▸ What to work on: Every line of the entries below that mentions "Emili" is to be copied out.

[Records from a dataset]
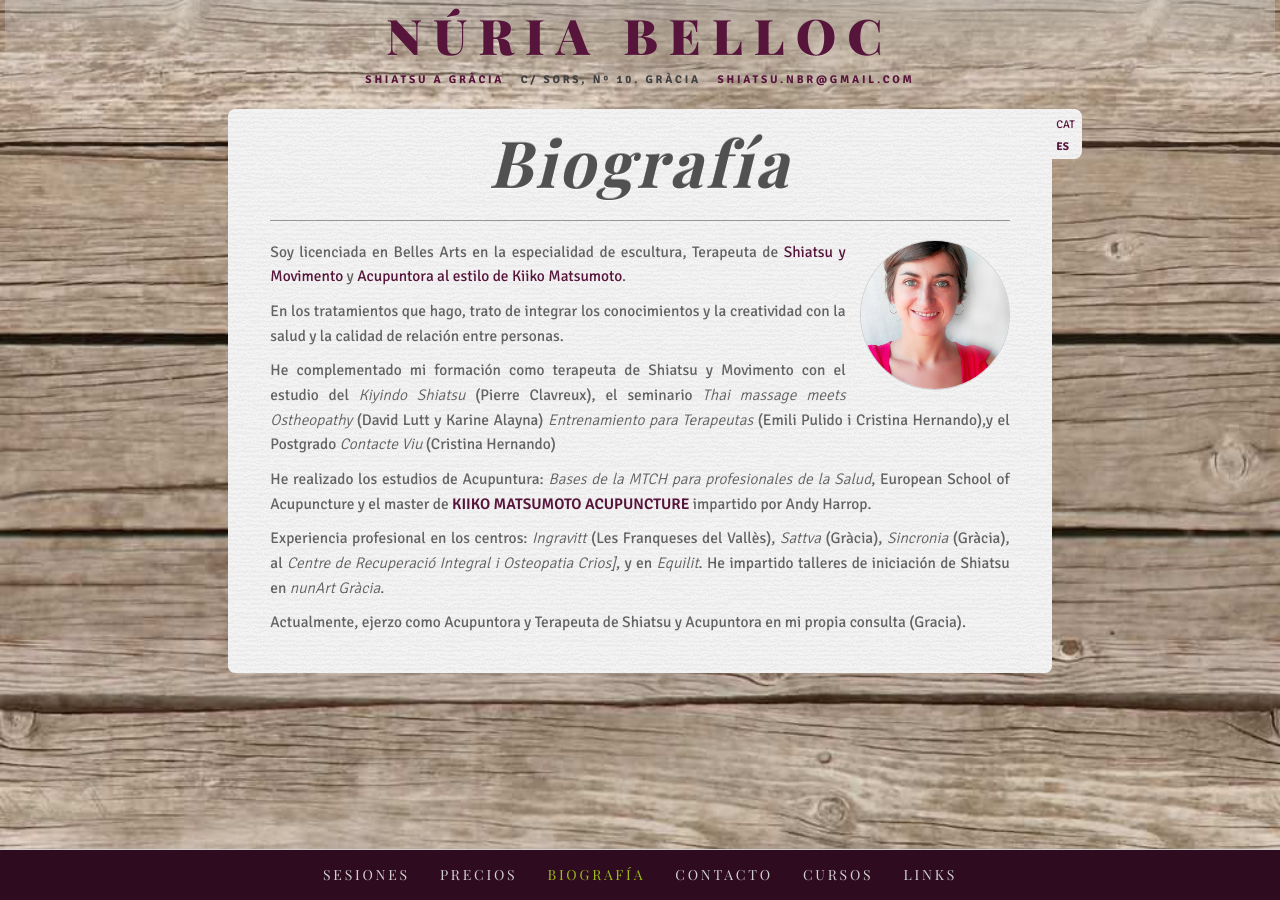
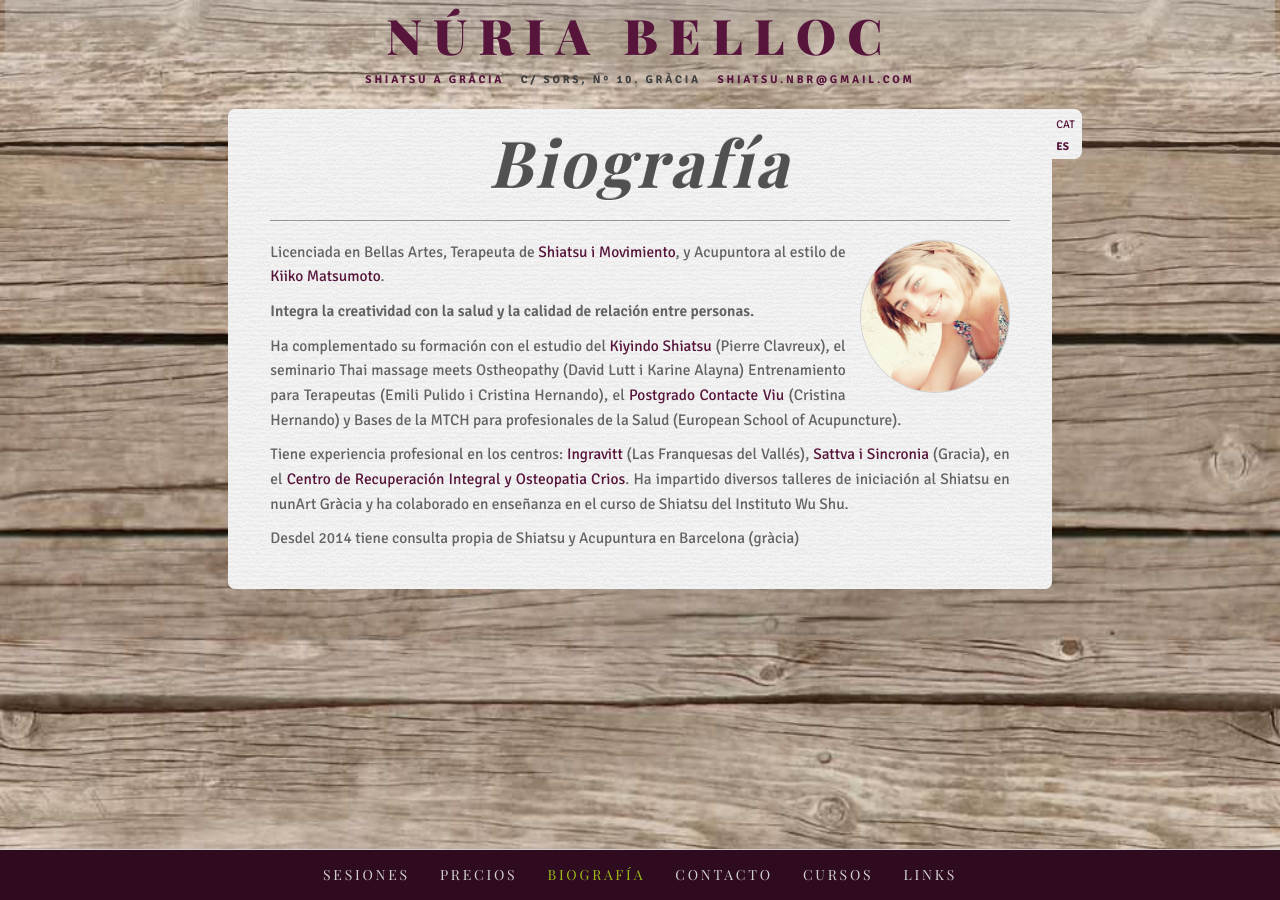
Before and after one commit to agustibr/shiatsu.nuriabelloc.com, a Jekyll site: the page built from es/3-bio.md, in a window 1280 px wide. Built offline with Jekyll 4.4.1, drawn with Linux system fonts in a browser that asks for light colours; some web fonts are replaced.

Commit message:
Update 3-bio.md

```diff
--- a/es/3-bio.md
+++ b/es/3-bio.md
@@ -9,22 +9,14 @@ order: 3
 ---
 
 
+![nuria_foto.jpg]({{site.baseurl}}/image/nuria_foto.jpg)
 
-![Foto Núria Belloc]({{site.baseurl}}/image/WEBretratbaixaresol.jpg)
+Licenciada en Bellas Artes, Terapeuta de [Shiatsu i Movimiento](http://www.shiatsu-movimiento.com/), y Acupuntora al estilo de [Kiiko Matsumoto](http://www.kiikomatsumoto.com/).
 
-Soy licenciada en Belles Arts en la especialidad de escultura, Terapeuta de [Shiatsu y Movimento](http://www.shiatsu-movimiento.com) y [Acupuntora al estilo de Kiiko Matsumoto](http://www.kiikomatsumoto.com/).
+**Integra la creatividad con la salud y la calidad de relación entre personas.**
 
-En los tratamientos que hago, trato de integrar los conocimientos y la creatividad con la salud y la calidad de relación entre personas.
+Ha complementado su formación con el estudio del [Kiyindo Shiatsu](http://www.kiyindo-shiatsu.com/) (Pierre Clavreux), el seminario Thai massage meets Ostheopathy (David Lutt i Karine Alayna) Entrenamiento para Terapeutas (Emili Pulido i Cristina Hernando), el [Postgrado Contacte Viu](http://espailasal.com/) (Cristina Hernando) y  Bases de la MTCH para profesionales de la Salud (European School of Acupuncture).
 
-He complementado mi formación como terapeuta de Shiatsu y Movimento con el estudio del _Kiyindo Shiatsu_ (Pierre Clavreux), el seminario _Thai massage meets Ostheopathy_ (David Lutt y Karine Alayna) _Entrenamiento para Terapeutas_ (Emili Pulido i Cristina Hernando),y el Postgrado _Contacte Viu_ (Cristina Hernando)
+Tiene experiencia profesional  en los centros: [Ingravitt](http://www.ingravitt.com/) (Las Franquesas del Vallés), [Sattva i Sincronia](https://sincronia.info/) (Gracia), en el [Centro de Recuperación Integral y Osteopatia Crios](http://www.criosgracia.com/). Ha impartido diversos talleres de iniciación al Shiatsu en nunArt Gràcia y ha colaborado en enseñanza en el curso de Shiatsu del Instituto Wu Shu.
 
-He realizado los estudios de Acupuntura: _Bases de la MTCH para profesionales de la Salud_, European School of Acupuncture y el master de **[KIIKO MATSUMOTO ACUPUNCTURE](http://www.kiikomatsumoto.com/)** impartido por Andy Harrop.
-
-Experiencia profesional en los centros: _Ingravitt_ (Les Franqueses del Vallès), _Sattva_ (Gràcia), _Sincronia_ (Gràcia), al _Centre de Recuperació Integral i Osteopatia Crios]_, y en _Equilit_. He impartido talleres de iniciación de Shiatsu en _nunArt Gràcia_.
-
-Actualmente, ejerzo como Acupuntora y Terapeuta de Shiatsu y Acupuntora en mi propia consulta (Gracia).
-
-
-[Shiatsu i Moviment]: http://www.shiatsu-movimiento.com
-[KIIKO MATSUMOTO ACUPUNCTURE]: http://www.kiikomatsumoto.com
-[CO+T Remei]: https://cotbarcelona.wordpress.com
+Desdel 2014 tiene consulta propia de Shiatsu y Acupuntura en Barcelona (gràcia)
```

▸ Solution to the problem:
+Ha complementado su formación con el estudio del [Kiyindo Shiatsu](http://www.kiyindo-shiatsu.com/) (Pierre Clavreux), el seminario Thai massage meets Ostheopathy (David Lutt i Karine Alayna) Entrenamiento para Terapeutas (Emili Pulido i Cristina Hernando), el [Postgrado Contacte Viu](http://espailasal.com/) (Cristina Hernando) y  Bases de la MTCH para profesionales de la Salud (European School of Acupuncture).
-He complementado mi formación como terapeuta de Shiatsu y Movimento con el estudio del _Kiyindo Shiatsu_ (Pierre Clavreux), el seminario _Thai massage meets Ostheopathy_ (David Lutt y Karine Alayna) _Entrenamiento para Terapeutas_ (Emili Pulido i Cristina Hernando),y el Postgrado _Contacte Viu_ (Cristina Hernando)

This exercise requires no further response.